How are the orthotics made to ensure that they fit your feet properly? Well, there are a few different casting options, all of which have their advantages.
Plaster slipper casting
In an article posted on OandP.com, a website devoted to orthotics and prosthetics information, Séamus Kennedy, certified pedorthist and president of Hersco Orthotic Labs, referred to the plastic slipper cast as “the gold standard of casting methods.” He said this type of cast works great for foot orthotics that are designed to improve the function of the foot (versus foot orthotics created to improve comfort).1
Kennedy also said plaster casting is the best method to use when the foot is in the subtalar joint neutral position; however, research published in the Journal of Rehabilitation Research and Development suggested that the subtalar joint neutral position isn’t necessary. After testing 20 subjects and using digital scanning to analyze each mold, the researchers concluded “that as long as the forefoot and hindfoot are appropriately aligned, variations in the orientation of the subtalar joint would be acceptable.”2
A downside to plaster casts is that it takes a decent amount of time to obtain and you need to make sure it shows great detail, which isn’t always easy to do. Furthermore, those with foot flexibility issues will have more difficulty getting a good plastic cast.
Synthetic slipper casting socks
Another casting option is one that involves using synthetic polyester and Lycra® casting socks. The nice thing about choosing this over plaster is that there is no mess. Plus, you can get a mold in just a couple of minutes, so it is possible to get it to the lab more quickly than plaster molds, which require at least 24 hours to properly dry.
Additionally, because the mold takes so quickly with the synthetic materials, it may be easier to use this type of casting on small children who seem to have a difficult time sitting still for any length of time. Of course, this would also be beneficial for someone who is in a great deal of foot-related pain and has a hard time keeping their foot in one position for too long.
Impression foam casting
A third casting option is impression foam, and this method is used roughly 65 percent of the time.1 Impression foam is beneficial if you are taking an accommodative foot mold, which is created to help relieve pain in a certain area of the foot.
Just like with synthetic slipper casting socks, this option is quicker and easier to use than plaster casting, and the patient can be sitting versus having to lie down. The key to getting a good impression foam cast is to use slow, controlled movements and to avoid taking the impression on tile flooring, as the box that contains the impression foam may slip.
What happens after casting
Once the casts are made, they are shipped to an orthotic laboratory with the podiatrist’s prescription. According to Chicago Podiatric Surgeons, it then goes through 27 different steps over the course of approximately two weeks, finally resulting in custom foot orthotics made just for you.3

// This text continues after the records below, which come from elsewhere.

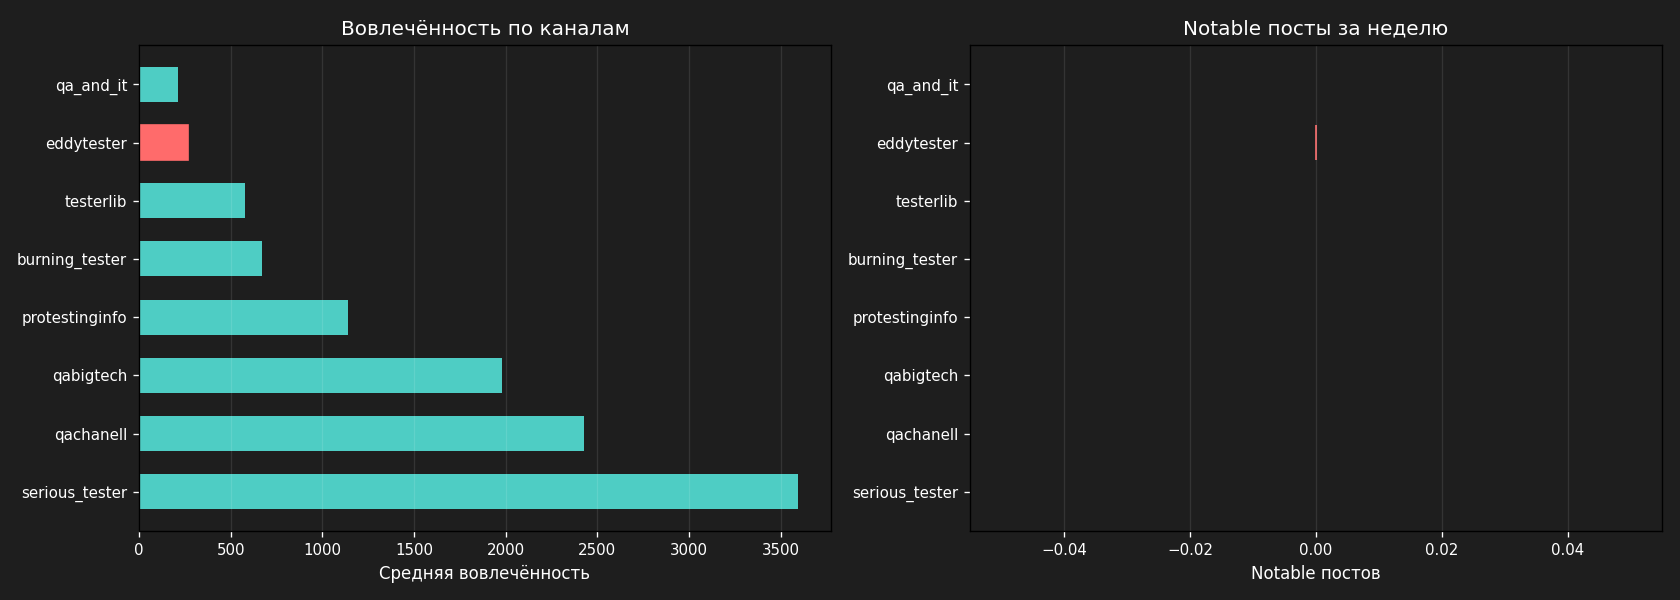
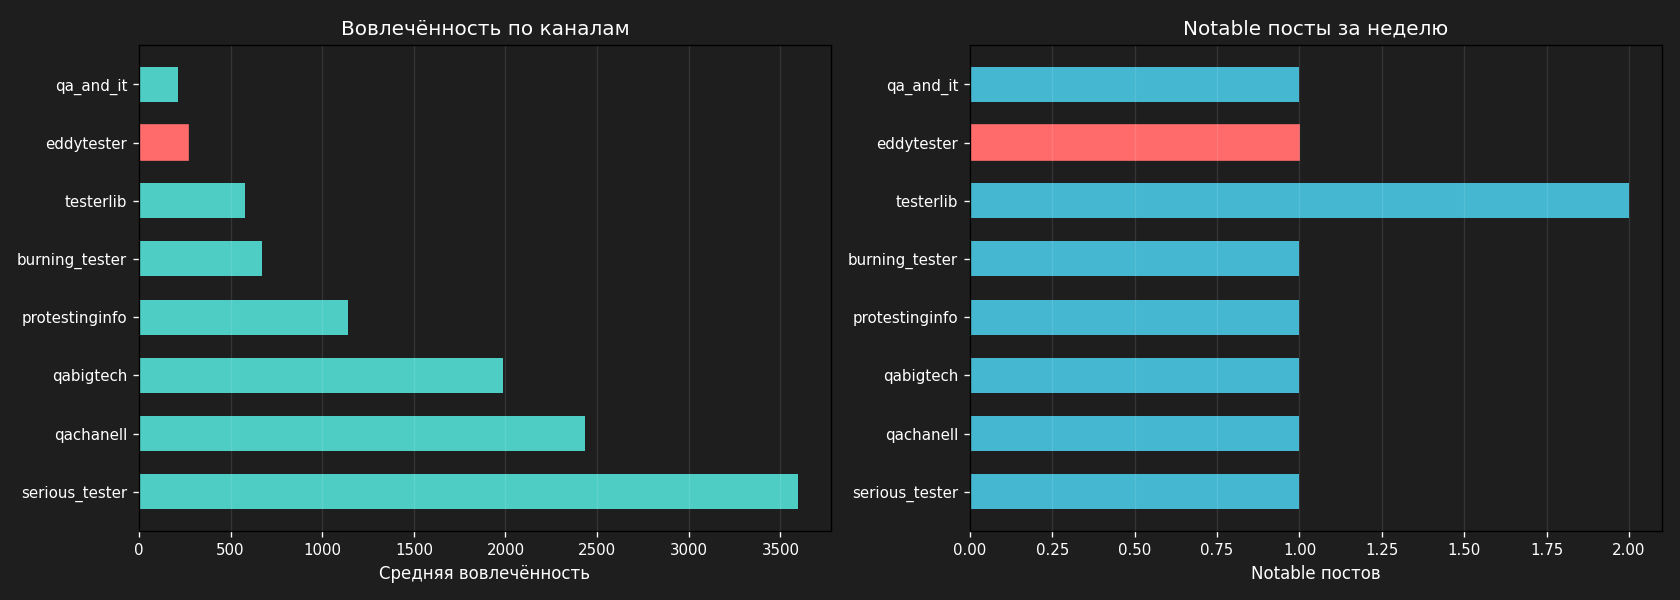
auto-save before pull

diff --git a/eddytester/Стратегия/Анализ/Notable/eddytester_tg414.md b/eddytester/Стратегия/Анализ/Notable/eddytester_tg414.md
@@ -1,0 +1,34 @@
+---
+channel: @eddytester
+tg_post_id: 414
+posted_at: 2026-05-18T06:34:36
+views: 235
+forwards: 8
+replies: 0
+category: api/bugs
+---
+
+## Post
+
+Баги в проде №1/10 (Сериал)
+
+В 2022 году Знакомые предложили потестировать ecommerce стартап из США. Part time. Конечно я согласился.
+
+Первый день на проекте. Мне дали одно из API интернет-магазина.
+Документация: одна страница в Confluence. Три эндпоинта. Без примеров.
+
+Коллега: «Там всё просто. GET /products, POST /orders, DELETE /cart. Дерзай».
+
+Через час я нашёл первый баг. Через два — ещё три.
+
+Спойлер: за неделю я нашёл 23 бага в этом «простом» API.
+
+Этот сериал - хроника той недели. Без пр
+
+## Analysis
+
+Пост представляет собой сторителлинг о поиске багов в API, что близко аудитории QA. Сериальный формат и элемент 'за кулисами' удерживают внимание. Фото не видно, но текст самодостаточен.
+
+## Why Works
+
+Залетает за счет конкретных примеров багов и вовлекающего повествования (спойлер, клиффхэнгер). Полезен для целевой аудитории.

diff --git a/eddytester/Стратегия/Анализ/Notable/burning_tester_tg1014.md b/eddytester/Стратегия/Анализ/Notable/burning_tester_tg1014.md
@@ -1,0 +1,29 @@
+---
+channel: @burning_tester
+tg_post_id: 1014
+posted_at: 2026-05-14T10:10:19
+views: 688
+forwards: 3
+replies: 25
+category: api/bugs
+---
+
+## Post
+
+💡Кого на самом деле заменит ИИ?
+
+Посмотрим по-научному — на график потенциального и текущего выполнения задач нейронками по индустриям.
+
+В целом удивительного тут не сильно много - самый маленький потенциал в прикладных сферах типа производства и строительства, а самый высокий в болтовне и текстах.
+
+📘 Чем дальше от физически существующих товаров и услуг, тем лучше с этим справляется киберинтеллект.
+
+Меня в ожиданиях только образование удивило - кажется, что его тоже можно капитально ИИ-фицироват
+
+## Analysis
+
+Пост содержит график (photo), который не виден в текстовой версии. Текст обсуждает потенциал и текущее использование ИИ в разных индустриях, автор выделяет аномалии в архитектуре и инжиниринге. Содержание познавательное, провоцирует дискуссию.
+
+## Why Works
+
+Пост содержит медиа (график), полный анализ невозможен без него. На основе текста — релевантная тема, вызывающая интерес, но без реакций нельзя утверждать, что пост залетел.

diff --git a/eddytester/Стратегия/Анализ/Notable/qabigtech_tg347.md b/eddytester/Стратегия/Анализ/Notable/qabigtech_tg347.md
@@ -1,0 +1,29 @@
+---
+channel: @qabigtech
+tg_post_id: 347
+posted_at: 2026-05-14T15:01:38
+views: 2054
+forwards: 39
+replies: 53
+category: career
+---
+
+## Post
+
+Все говорят, что сейчас сложно найти работу тестировщиком. И это правда — рынок перегрет джунами, вакансий меньше, конкуренция выросла. 
+
+Но есть один рынок, который все почему-то игнорируют. 😺
+
+В 1С — дефицит. Реальный. Компании сидят на системах и процессах из 90-х, им нужно строить что-то нормальное, а людей нет. QA в 1С берут охотно, потому что их просто не хватает.
+
+Проблема одна: 
+Большинство тестировщиков не знают, как туда зайти — потому что 1С выглядит как что то устаревшее и ненужное.
+
+
+## Analysis
+
+Пост содержит фото, текст не позволяет оценить визуальное сопровождение. Текст затрагивает актуальную для аудитории проблему поиска работы в тестировании и предлагает нишу 1С как альтернативу, что может вызвать интерес. Приглашение эксперта добавляет доверия.
+
+## Why Works
+
+Тема дефицита QA в 1С релевантна и предлагает конкретное решение, что привлекает внимание целевой аудитории.

diff --git a/eddytester/Стратегия/Анализ/Notable/qa_and_it_tg891.md b/eddytester/Стратегия/Анализ/Notable/qa_and_it_tg891.md
@@ -1,0 +1,27 @@
+---
+channel: @qa_and_it
+tg_post_id: 891
+posted_at: 2026-05-20T10:51:07
+views: 205
+forwards: 2
+replies: 0
+category: tools
+---
+
+## Post
+
+🧠 Мышление — наш главный навык. Качаем с Podlodka Soft Skills Crew
+
+Хотите лучше понимать, как вообще сейчас думать, принимать решения и не теряться в эпоху ИИ? 
+
+Тогда вам в новый сезон Podlodka Soft Skills Crew — «Мышление как навык», который пройдёт 25–29 мая.
+
+Организаторы конференции собрали очень сильную команду: IT-лидеры, авторы научпоп-книг, преподаватели и практики из индустрии. Будет и база про то, как работает мышление, и прикладные инструменты, которые можно использовать в работе ср
+
+## Analysis
+
+Ошибка анализа: Expecting value: line 1 column 1 (char 0)
+
+## Why Works
+
+Причина не определена

diff --git a/eddytester/Стратегия/Анализ/Notable/qachanell_tg3201.md b/eddytester/Стратегия/Анализ/Notable/qachanell_tg3201.md
@@ -1,0 +1,27 @@
+---
+channel: @qachanell
+tg_post_id: 3201
+posted_at: 2026-05-14T12:13:14
+views: 3670
+forwards: 1
+replies: 0
+category: api/bugs
+---
+
+## Post
+
+Спасибо! Мне очень приятно читать такие отзывы на работу с ИИ-помощниками!
+
+И я рад, что вы отмечаете, что более современные способы обучения отлично гармонируют с классическими тестами и заданиями, которые я не убирал с курсов.
+
+Напоминаю, что до 1 июня все мои курсы с ИИ-помощниками продаются по старой цене, а на программу из них действует скидка 30%.
+
+https://stepik.org/a/250559/pay?promo=0ac90723efb4014b
+
+## Analysis
+
+Ошибка анализа: Unterminated string starting at: line 3 column 16 (char 221)
+
+## Why Works
+
+Причина не определена

diff --git a/eddytester/Стратегия/Анализ/Notable/serious_tester_tg3347.md b/eddytester/Стратегия/Анализ/Notable/serious_tester_tg3347.md
@@ -1,0 +1,22 @@
+---
+channel: @serious_tester
+tg_post_id: 3347
+posted_at: 2026-05-17T10:42:18
+views: 4259
+forwards: 66
+replies: 0
+category: api/bugs
+---
+
+## Post
+
+Записи докладов Heisenbug 2025 Autumn
+Смотреть...
+
+## Analysis
+
+Пост содержит photo, текст не позволяет оценить содержимое и визуальное оформление. Указано, что это записи докладов конференции Heisenbug, что может быть полезно для аудитории QA.
+
+## Why Works
+
+Тема актуальна для целевой аудитории, но без просмотра медиа невозможно определить, насколько привлекательно подана информация.

diff --git a/eddytester/Стратегия/Анализ/Notable/protestinginfo_tg5091.md b/eddytester/Стратегия/Анализ/Notable/protestinginfo_tg5091.md
@@ -1,0 +1,21 @@
+---
+channel: @protestinginfo
+tg_post_id: 5091
+posted_at: 2026-05-16T13:42:26
+views: 1122
+forwards: 41
+replies: 0
+category: other
+---
+
+## Post
+
+
+
+## Analysis
+
+Ошибка анализа: Expecting value: line 1 column 1 (char 0)
+
+## Why Works
+
+Причина не определена

diff --git a/eddytester/Стратегия/Анализ/Notable/testerlib_tg4926.md b/eddytester/Стратегия/Анализ/Notable/testerlib_tg4926.md
@@ -1,0 +1,21 @@
+---
+channel: @testerlib
+tg_post_id: 4926
+posted_at: 2026-05-17T17:02:21
+views: 600
+forwards: 23
+replies: 0
+category: other
+---
+
+## Post
+
+
+
+## Analysis
+
+Текст поста (подпись к фото) не предоставлен, поэтому анализ невозможен.
+
+## Why Works
+
+Пост не может быть оценен из-за отсутствия текста.

diff --git a/eddytester/Стратегия/Анализ/Notable/testerlib_tg4927.md b/eddytester/Стратегия/Анализ/Notable/testerlib_tg4927.md
@@ -1,0 +1,21 @@
+---
+channel: @testerlib
+tg_post_id: 4927
+posted_at: 2026-05-17T17:02:21
+views: 593
+forwards: 23
+replies: 0
+category: other
+---
+
+## Post
+
+
+
+## Analysis
+
+Пост содержит photo, подпись отсутствует, текст не позволяет оценить.
+
+## Why Works
+
+Невозможно определить, так как нет текста для анализа.

diff --git a/eddytester/Стратегия/Анализ/Ежедневный/2026-05-21.md b/eddytester/Стратегия/Анализ/Ежедневный/2026-05-21.md
@@ -323,3 +323,11 @@ _Заполняется после анализа данных_
 
 # 📊 Ежедневный анализ контента — 2026-05-21
 
+
+
+---
+
+## 🔄 Обновление
+
+# 📊 Ежедневный анализ контента — 2026-05-21
+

1 Kennedy S. “Casting for foot orthotics—what works best?” oandp.com. http://www.oandp.com/articles/2004-08_08.asp. Published August 2004. Accessed February 2015.
2 Hutchins SW, Lee CK, Lee WC, Leung AK. Is it important to position foot in subtalar joint neutral position during non-weight-bearing molding for foot orthoses? J Rehabil Res Dev. 2012:49(3);459–466.
3 American Podiatric Medical Association. “What are orthotics?” Chicago Podiatric Surgeons. http://www.chicagopodiatry.com/orthotics-description.cfm. Accessed February 2015.